# TASK TO CARRY OUT:
All records are to be reproduced verbatim, with images omitted.
*** EXERCISE MATERIALS
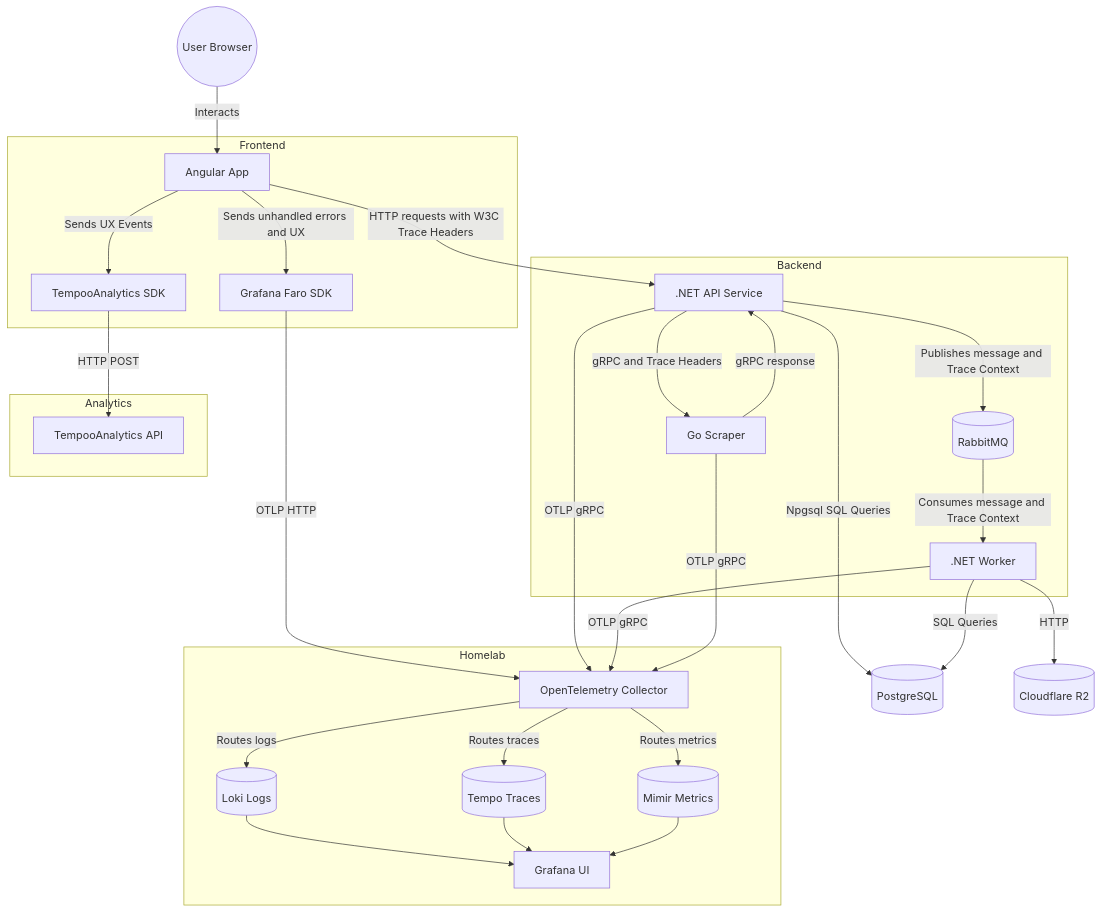
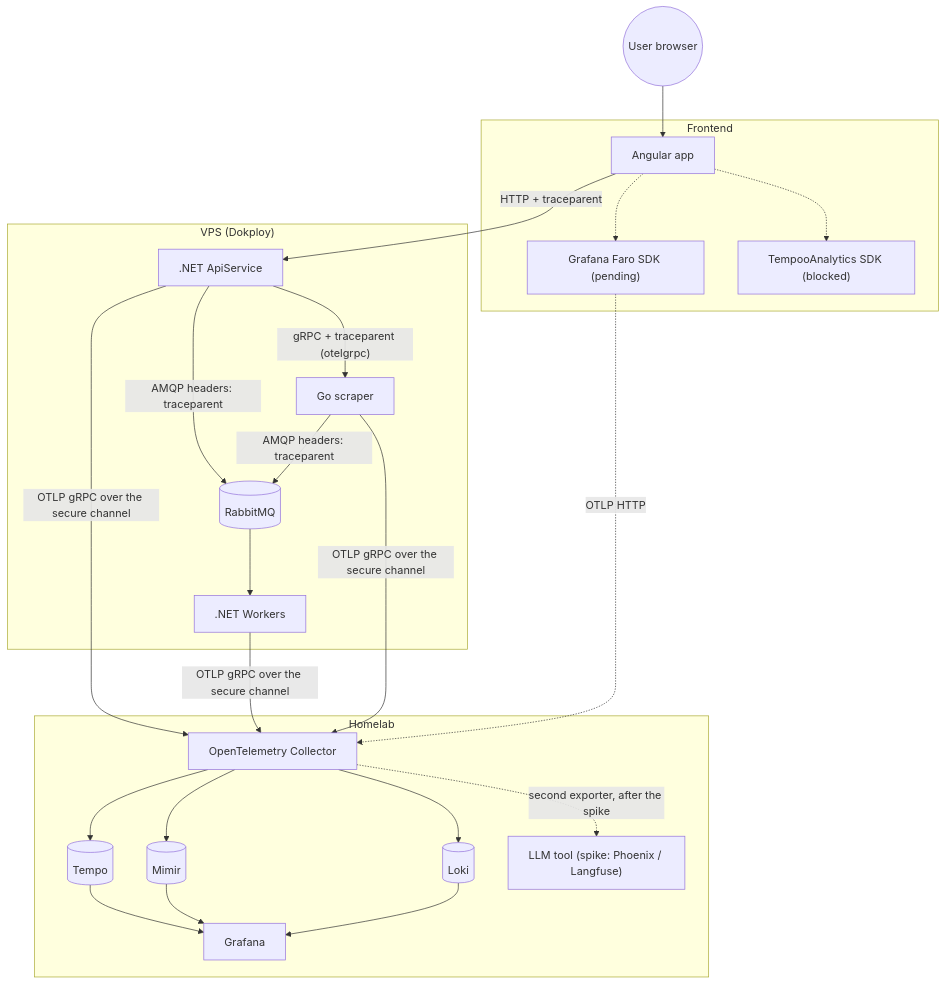
The diagram in docs/observability-architecture.md (TempooDev/asistente-ayuntamiento), drawn with Mermaid before and after one commit. The commit also changed other lines of this file and 4 other files, not shown here.

Commit message:
docs(otel): Collector config, LLM dashboard and production variables

````diff
--- a/docs/observability-architecture.md
+++ b/docs/observability-architecture.md
@@ -7,60 +5,45 @@
 ```mermaid
 flowchart TD
-    User(("User Browser"))
+    User(("User browser"))
 
     subgraph Frontend
-        AngularApp["Angular App"]
-        FaroSDK["Grafana Faro SDK"]
-        TempooSDK["TempooAnalytics SDK"]
+        AngularApp["Angular app"]
+        FaroSDK["Grafana Faro SDK (pending)"]
+        TempooSDK["TempooAnalytics SDK (blocked)"]
     end
 
-    subgraph Backend
-        API[".NET API Service"]
-        Worker[".NET Worker"]
-        Scraper["Go Scraper"]
+    subgraph VPS["VPS (Dokploy)"]
+        API[".NET ApiService"]
+        Worker[".NET Workers"]
+        Scraper["Go scraper"]
         RabbitMQ[("RabbitMQ")]
     end
 
-    Postgres[("PostgreSQL")]
-    CloudflareR2[("Cloudflare R2")]
-
     subgraph Homelab
         OTelCollector["OpenTelemetry Collector"]
-        Loki[("Loki Logs")]
-        Tempo[("Tempo Traces")]
-        Mimir[("Mimir Metrics")]
-        GrafanaUI["Grafana UI"]
+        Loki[("Loki")]
+        Tempo[("Tempo")]
+        Mimir[("Mimir")]
+        GrafanaUI["Grafana"]
+        LlmTool["LLM tool (spike: Phoenix / Langfuse)"]
     end
 
-    subgraph Analytics
-        TempooAPI["TempooAnalytics API"]
-    end
+    User --> AngularApp
+    AngularApp -.-> FaroSDK
+    AngularApp -.-> TempooSDK
+    AngularApp -->|"HTTP + traceparent"| API
 
-    User -->|"Interacts"| AngularApp
-    AngularApp -->|"Sends unhandled errors and UX"| FaroSDK
-    AngularApp -->|"Sends UX Events"| TempooSDK
-    
-    TempooSDK -->|"HTTP POST"| TempooAPI
-    FaroSDK -->|"OTLP HTTP"| OTelCollector
-    AngularApp -->|"HTTP requests with W3C Trace Headers"| API
+    API -->|"gRPC + traceparent (otelgrpc)"| Scraper
+    API -->|"AMQP headers: traceparent"| RabbitMQ
+    Scraper -->|"AMQP headers: traceparent"| RabbitMQ
+    RabbitMQ --> Worker
 
-    API -->|"OTLP gRPC"| OTelCollector
-    Worker -->|"OTLP gRPC"| OTelCollector
-    Scraper -->|"OTLP gRPC"| OTelCollector
+    API & Worker & Scraper -->|"OTLP gRPC over the secure channel"| OTelCollector
+    FaroSDK -.->|"OTLP HTTP"| OTelCollector
 
-    API -->|"gRPC and Trace Headers"| Scraper
-    Scraper -->|"gRPC response"| API
-    API -->|"Publishes message and Trace Context"| RabbitMQ
-    RabbitMQ -->|"Consumes message and Trace Context"| Worker
-    
-    API -->|"Npgsql SQL Queries"| Postgres
-    Worker -->|"SQL Queries"| Postgres
-    Worker -->|"HTTP"| CloudflareR2
-
-    OTelCollector -->|"Routes logs"| Loki
-    OTelCollector -->|"Routes traces"| Tempo
-    OTelCollector -->|"Routes metrics"| Mimir
-    Loki --> GrafanaUI
-    Tempo --> GrafanaUI
-    Mimir --> GrafanaUI
+    OTelCollector --> Tempo
+    OTelCollector --> Mimir
+    OTelCollector --> Loki
+    OTelCollector -.->|"second exporter, after the spike"| LlmTool
+    Tempo & Mimir & Loki --> GrafanaUI
 ```
````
******
# WRITTEN ANSWER:
The diagram in docs/observability-architecture.md (TempooDev/asistente-ayuntamiento), drawn with Mermaid before and after one commit. The commit also changed other lines of this file and 4 other files, not shown here.

Commit message:
docs(otel): Collector config, LLM dashboard and production variables

````diff
--- a/docs/observability-architecture.md
+++ b/docs/observability-architecture.md
@@ -7,60 +5,45 @@
 ```mermaid
 flowchart TD
-    User(("User Browser"))
+    User(("User browser"))
 
     subgraph Frontend
-        AngularApp["Angular App"]
-        FaroSDK["Grafana Faro SDK"]
-        TempooSDK["TempooAnalytics SDK"]
+        AngularApp["Angular app"]
+        FaroSDK["Grafana Faro SDK (pending)"]
+        TempooSDK["TempooAnalytics SDK (blocked)"]
     end
 
-    subgraph Backend
-        API[".NET API Service"]
-        Worker[".NET Worker"]
-        Scraper["Go Scraper"]
+    subgraph VPS["VPS (Dokploy)"]
+        API[".NET ApiService"]
+        Worker[".NET Workers"]
+        Scraper["Go scraper"]
         RabbitMQ[("RabbitMQ")]
     end
 
-    Postgres[("PostgreSQL")]
-    CloudflareR2[("Cloudflare R2")]
-
     subgraph Homelab
         OTelCollector["OpenTelemetry Collector"]
-        Loki[("Loki Logs")]
-        Tempo[("Tempo Traces")]
-        Mimir[("Mimir Metrics")]
-        GrafanaUI["Grafana UI"]
+        Loki[("Loki")]
+        Tempo[("Tempo")]
+        Mimir[("Mimir")]
+        GrafanaUI["Grafana"]
+        LlmTool["LLM tool (spike: Phoenix / Langfuse)"]
     end
 
-    subgraph Analytics
-        TempooAPI["TempooAnalytics API"]
-    end
+    User --> AngularApp
+    AngularApp -.-> FaroSDK
+    AngularApp -.-> TempooSDK
+    AngularApp -->|"HTTP + traceparent"| API
 
-    User -->|"Interacts"| AngularApp
-    AngularApp -->|"Sends unhandled errors and UX"| FaroSDK
-    AngularApp -->|"Sends UX Events"| TempooSDK
-    
-    TempooSDK -->|"HTTP POST"| TempooAPI
-    FaroSDK -->|"OTLP HTTP"| OTelCollector
-    AngularApp -->|"HTTP requests with W3C Trace Headers"| API
+    API -->|"gRPC + traceparent (otelgrpc)"| Scraper
+    API -->|"AMQP headers: traceparent"| RabbitMQ
+    Scraper -->|"AMQP headers: traceparent"| RabbitMQ
+    RabbitMQ --> Worker
 
-    API -->|"OTLP gRPC"| OTelCollector
-    Worker -->|"OTLP gRPC"| OTelCollector
-    Scraper -->|"OTLP gRPC"| OTelCollector
+    API & Worker & Scraper -->|"OTLP gRPC over the secure channel"| OTelCollector
+    FaroSDK -.->|"OTLP HTTP"| OTelCollector
 
-    API -->|"gRPC and Trace Headers"| Scraper
-    Scraper -->|"gRPC response"| API
-    API -->|"Publishes message and Trace Context"| RabbitMQ
-    RabbitMQ -->|"Consumes message and Trace Context"| Worker
-    
-    API -->|"Npgsql SQL Queries"| Postgres
-    Worker -->|"SQL Queries"| Postgres
-    Worker -->|"HTTP"| CloudflareR2
-
-    OTelCollector -->|"Routes logs"| Loki
-    OTelCollector -->|"Routes traces"| Tempo
-    OTelCollector -->|"Routes metrics"| Mimir
-    Loki --> GrafanaUI
-    Tempo --> GrafanaUI
-    Mimir --> GrafanaUI
+    OTelCollector --> Tempo
+    OTelCollector --> Mimir
+    OTelCollector --> Loki
+    OTelCollector -.->|"second exporter, after the spike"| LlmTool
+    Tempo & Mimir & Loki --> GrafanaUI
 ```
````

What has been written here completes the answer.